**What is needed:** Look for the word "ipynb" in the entries below, then copy every line that has it.

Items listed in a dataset
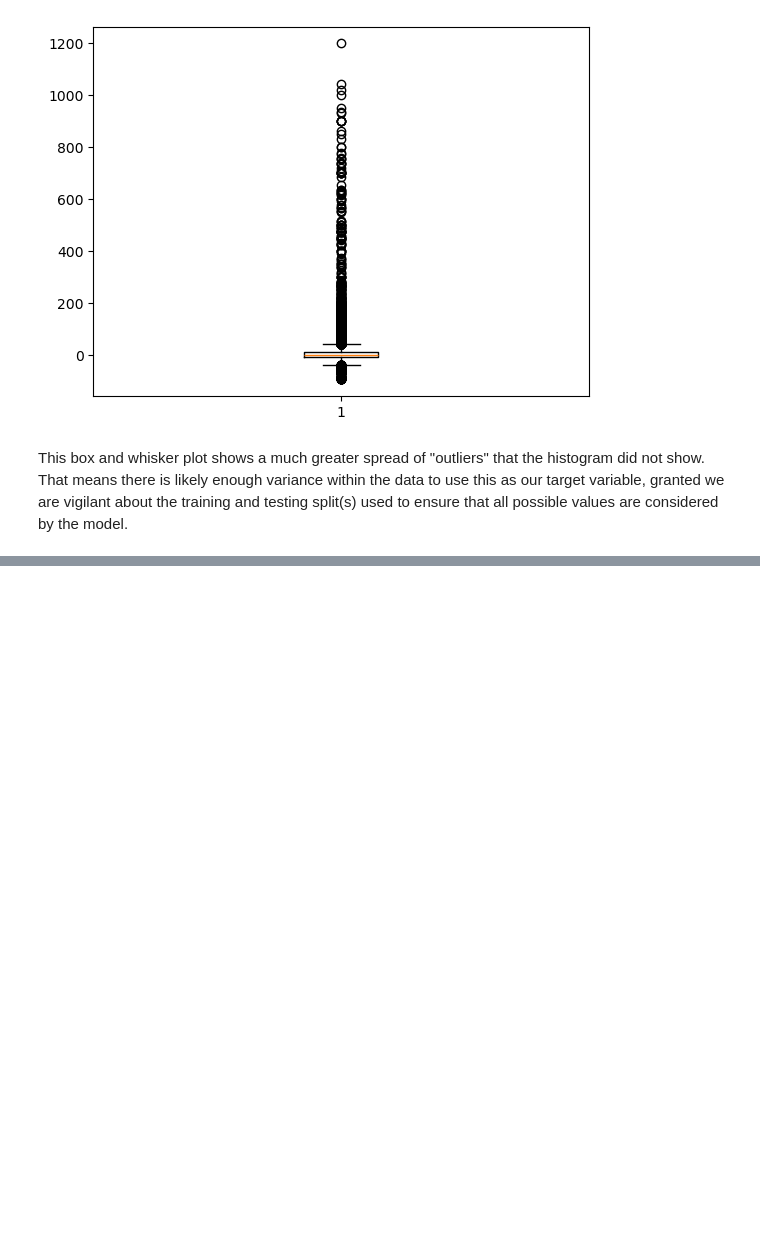
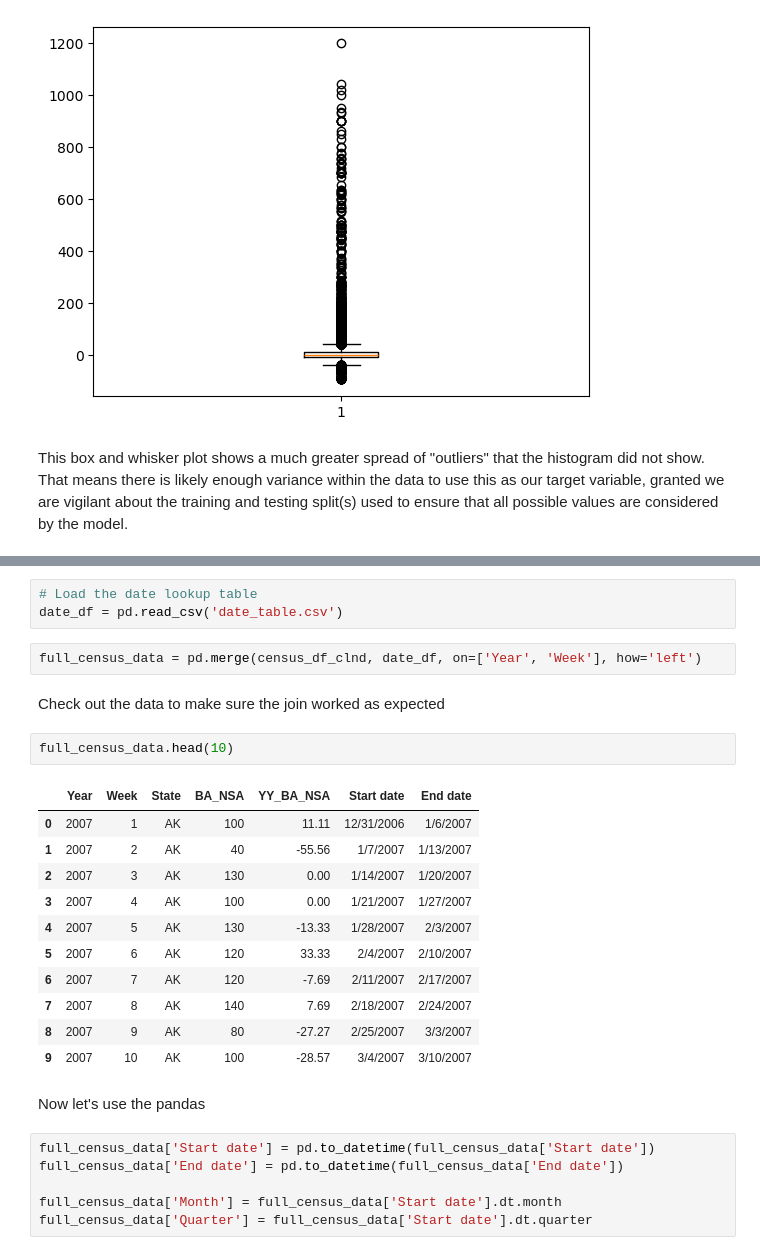
Before and after one commit to JessicaChildress/Udacity-Project, a Jupyter notebook: census_bureau_data.ipynb, the cells around one changed output, grey strips where cells are left out. Saved outputs shown, nothing was run; the diff lists cells and outputs as text; blank space fills up the shorter version.

```diff
--- a/census_bureau_data.ipynb
+++ b/census_bureau_data.ipynb
@@ -218,0 +189,29 @@ dtype: int64
+# %%
+# Load the date lookup table
+date_df = pd.read_csv('date_table.csv')
+# %%
+full_census_data = pd.merge(census_df_clnd, date_df, on=['Year', 'Week'], how='left')
+# %% [markdown]
+Check out the data to make sure the join worked as expected
+# %%
+full_census_data.head(10)
+# %% [output]
+|  | Year | Week | State | BA_NSA | YY_BA_NSA | Start date | End date |
+| 0 | 2007 | 1 | AK | 100 | 11.11 | 12/31/2006 | 1/6/2007 |
+| 1 | 2007 | 2 | AK | 40 | -55.56 | 1/7/2007 | 1/13/2007 |
+| 2 | 2007 | 3 | AK | 130 | 0.00 | 1/14/2007 | 1/20/2007 |
+| 3 | 2007 | 4 | AK | 100 | 0.00 | 1/21/2007 | 1/27/2007 |
+| 4 | 2007 | 5 | AK | 130 | -13.33 | 1/28/2007 | 2/3/2007 |
+| 5 | 2007 | 6 | AK | 120 | 33.33 | 2/4/2007 | 2/10/2007 |
+| 6 | 2007 | 7 | AK | 120 | -7.69 | 2/11/2007 | 2/17/2007 |
+| 7 | 2007 | 8 | AK | 140 | 7.69 | 2/18/2007 | 2/24/2007 |
+| 8 | 2007 | 9 | AK | 80 | -27.27 | 2/25/2007 | 3/3/2007 |
+| 9 | 2007 | 10 | AK | 100 | -28.57 | 3/4/2007 | 3/10/2007 |
+# %% [markdown]
+Now let's use the pandas
+# %%
+full_census_data['Start date'] = pd.to_datetime(full_census_data['Start date'])
+full_census_data['End date'] = pd.to_datetime(full_census_data['End date'])
+
+full_census_data['Month'] = full_census_data['Start date'].dt.month
+full_census_data['Quarter'] = full_census_data['Start date'].dt.quarter
```
Also changed, not shown: parts of 11 cells of this notebook.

**Exercise result:**
Before and after one commit to JessicaChildress/Udacity-Project, a Jupyter notebook: census_bureau_data.ipynb, the cells around one changed output, grey strips where cells are left out. Saved outputs shown, nothing was run; the diff lists cells and outputs as text; blank space fills up the shorter version.
--- a/census_bureau_data.ipynb
+++ b/census_bureau_data.ipynb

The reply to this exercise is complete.